**RECORDS TO PROCESS:**
____

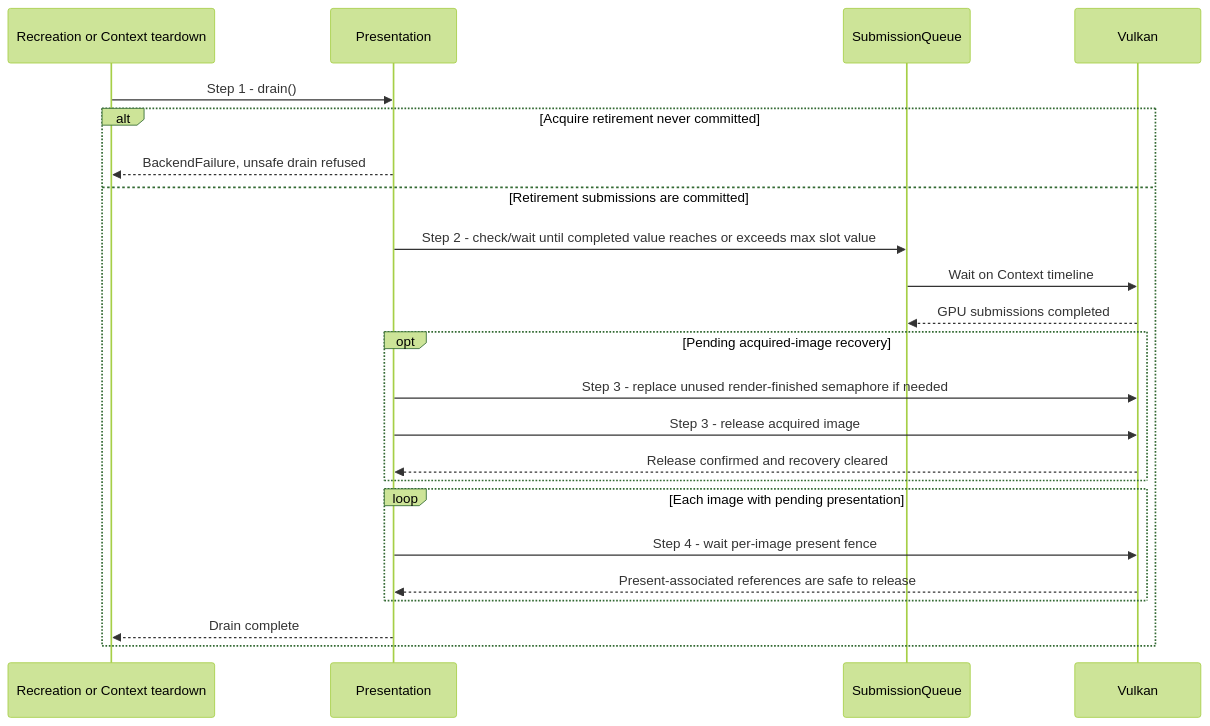
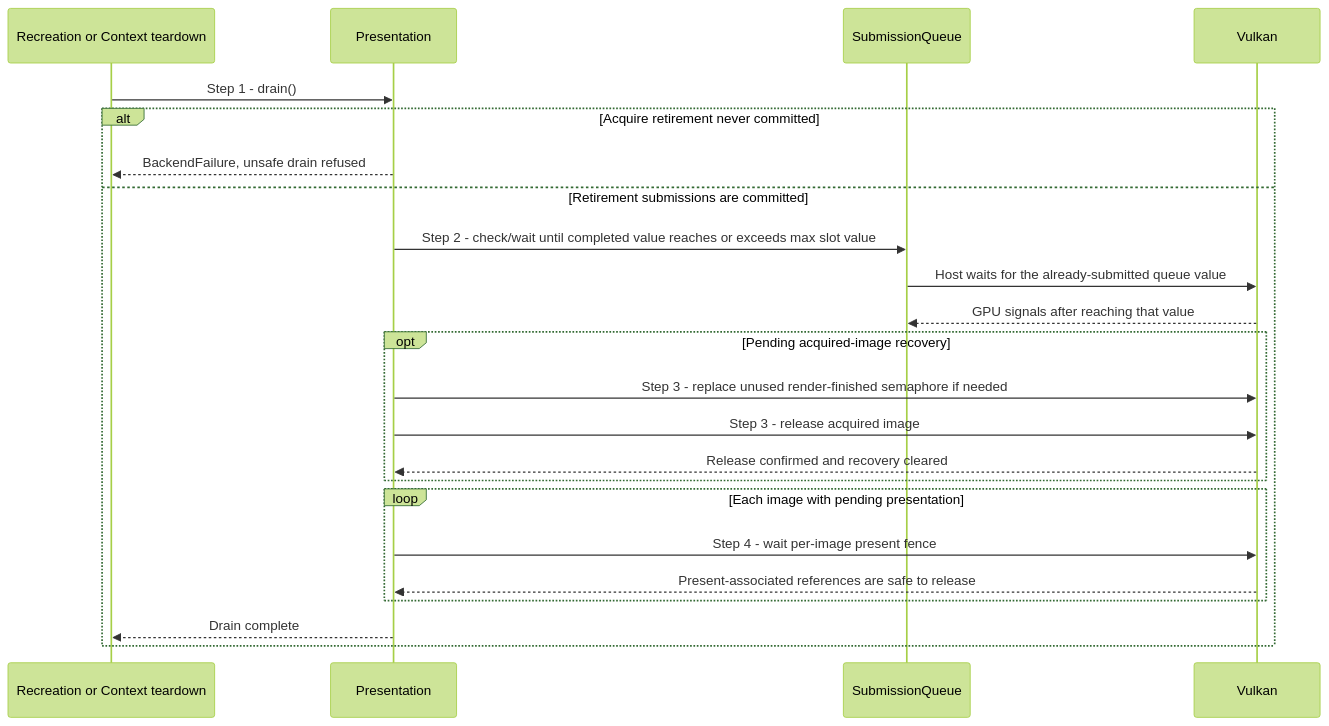
The diagram in docs/use-cases/drain-presentation.md (a-soltysik/Panda), drawn with Mermaid (forest theme) before and after one commit. The commit also changed other lines of this file and 10 other files, not shown here.

Commit message:
Document swapchain recreation and Context shutdown flows (#80)

````diff
--- a/docs/use-cases/drain-presentation.md
+++ b/docs/use-cases/drain-presentation.md
@@ -30,25 +30,25 @@
 ```mermaid
 sequenceDiagram
     participant R as Recreation or Context teardown
     participant P as Presentation
     participant Q as SubmissionQueue
     participant V as Vulkan
     R->>P: Step 1 - drain()
     alt Acquire retirement never committed
         P-->>R: BackendFailure, unsafe drain refused
     else Retirement submissions are committed
         P->>Q: Step 2 - check/wait until completed value reaches or exceeds max slot value
-        Q->>V: Wait on Context timeline
-        V-->>Q: GPU submissions completed
+        Q->>V: Host waits for the already-submitted queue value
+        V-->>Q: GPU signals after reaching that value
         opt Pending acquired-image recovery
             P->>V: Step 3 - replace unused render-finished semaphore if needed
             P->>V: Step 3 - release acquired image
             V-->>P: Release confirmed and recovery cleared
         end
         loop Each image with pending presentation
             P->>V: Step 4 - wait per-image present fence
             V-->>P: Present-associated references are safe to release
         end
         P-->>R: Drain complete
     end
 ```
````
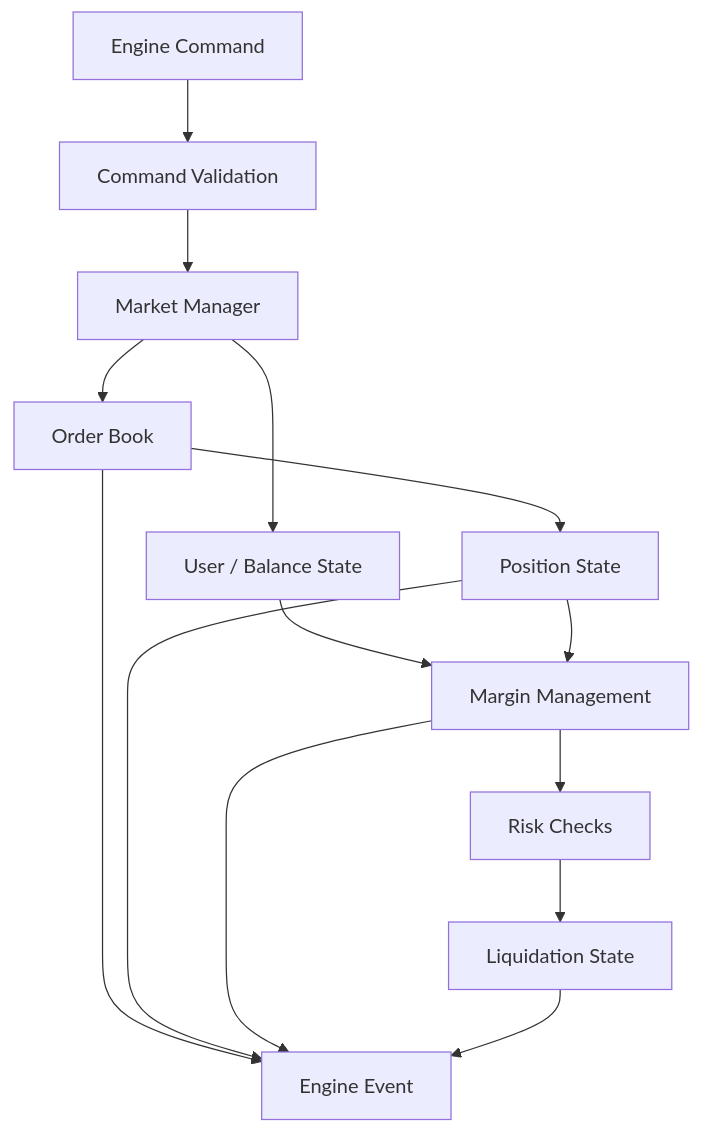
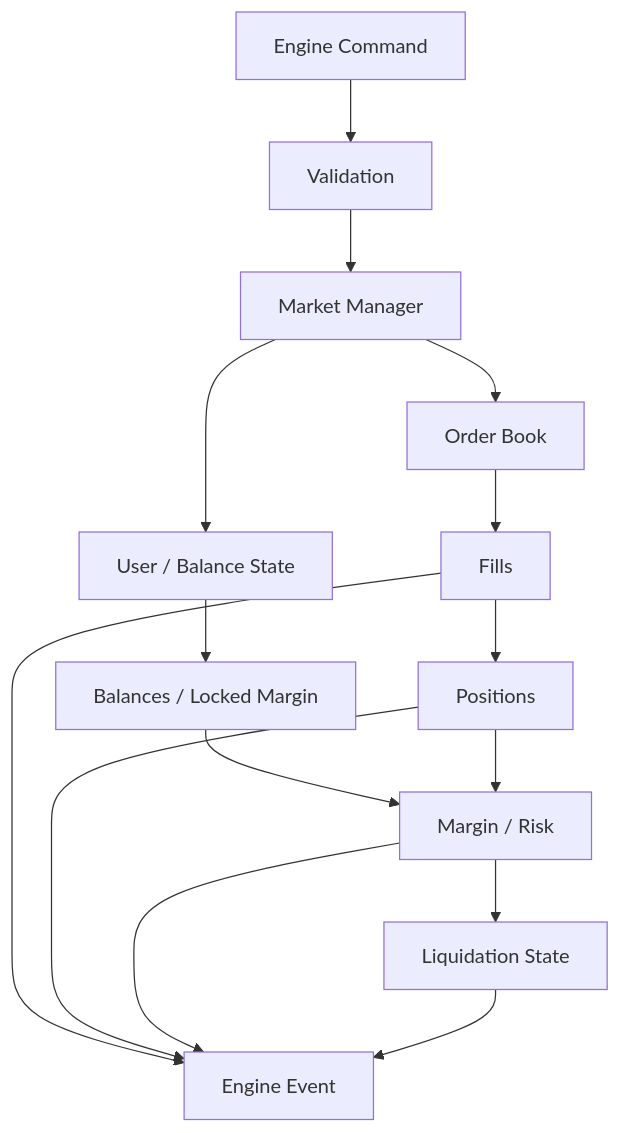
Before and after one commit to MANI-116/PERP: the second of 7 diagrams in README.md, drawn with Mermaid. The commit also changed other lines of this file, not shown here.

Commit message:
docs: add professional README navigation and architecture

````diff
--- a/README.md
+++ b/README.md
@@ -96,16 +109,17 @@
 ```mermaid
 flowchart TB
-    CMD[Engine Command] --> VALIDATE[Command Validation]
-    VALIDATE --> MARKET[Market Manager]
-    MARKET --> BOOK[Order Book]
-    MARKET --> USERS[User / Balance State]
-    BOOK --> POS[Position State]
-    USERS --> MARGIN[Margin Management]
-    POS --> MARGIN
-    MARGIN --> RISK[Risk Checks]
+    CMD[Engine Command] --> V[Validation]
+    V --> M[Market Manager]
+    M --> B[Order Book]
+    M --> U[User / Balance State]
+    B --> F[Fills]
+    U --> BAL[Balances / Locked Margin]
+    F --> POS[Positions]
+    BAL --> RISK[Margin / Risk]
+    POS --> RISK
     RISK --> LIQ[Liquidation State]
-    BOOK --> EVENT[Engine Event]
+    F --> EVENT[Engine Event]
     POS --> EVENT
-    MARGIN --> EVENT
+    RISK --> EVENT
     LIQ --> EVENT
 ```
````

____

**DIRECTIONS:** What is needed is an exact repeat of the records, with every picture left out.

**ANSWER TO THIS PROBLEM:**
The diagram in docs/use-cases/drain-presentation.md (a-soltysik/Panda), drawn with Mermaid (forest theme) before and after one commit. The commit also changed other lines of this file and 10 other files, not shown here.

Commit message:
Document swapchain recreation and Context shutdown flows (#80)

````diff
--- a/docs/use-cases/drain-presentation.md
+++ b/docs/use-cases/drain-presentation.md
@@ -30,25 +30,25 @@
 ```mermaid
 sequenceDiagram
     participant R as Recreation or Context teardown
     participant P as Presentation
     participant Q as SubmissionQueue
     participant V as Vulkan
     R->>P: Step 1 - drain()
     alt Acquire retirement never committed
         P-->>R: BackendFailure, unsafe drain refused
     else Retirement submissions are committed
         P->>Q: Step 2 - check/wait until completed value reaches or exceeds max slot value
-        Q->>V: Wait on Context timeline
-        V-->>Q: GPU submissions completed
+        Q->>V: Host waits for the already-submitted queue value
+        V-->>Q: GPU signals after reaching that value
         opt Pending acquired-image recovery
             P->>V: Step 3 - replace unused render-finished semaphore if needed
             P->>V: Step 3 - release acquired image
             V-->>P: Release confirmed and recovery cleared
         end
         loop Each image with pending presentation
             P->>V: Step 4 - wait per-image present fence
             V-->>P: Present-associated references are safe to release
         end
         P-->>R: Drain complete
     end
 ```
````
Before and after one commit to MANI-116/PERP: the second of 7 diagrams in README.md, drawn with Mermaid. The commit also changed other lines of this file, not shown here.

Commit message:
docs: add professional README navigation and architecture

````diff
--- a/README.md
+++ b/README.md
@@ -96,16 +109,17 @@
 ```mermaid
 flowchart TB
-    CMD[Engine Command] --> VALIDATE[Command Validation]
-    VALIDATE --> MARKET[Market Manager]
-    MARKET --> BOOK[Order Book]
-    MARKET --> USERS[User / Balance State]
-    BOOK --> POS[Position State]
-    USERS --> MARGIN[Margin Management]
-    POS --> MARGIN
-    MARGIN --> RISK[Risk Checks]
+    CMD[Engine Command] --> V[Validation]
+    V --> M[Market Manager]
+    M --> B[Order Book]
+    M --> U[User / Balance State]
+    B --> F[Fills]
+    U --> BAL[Balances / Locked Margin]
+    F --> POS[Positions]
+    BAL --> RISK[Margin / Risk]
+    POS --> RISK
     RISK --> LIQ[Liquidation State]
-    BOOK --> EVENT[Engine Event]
+    F --> EVENT[Engine Event]
     POS --> EVENT
-    MARGIN --> EVENT
+    RISK --> EVENT
     LIQ --> EVENT
 ```
````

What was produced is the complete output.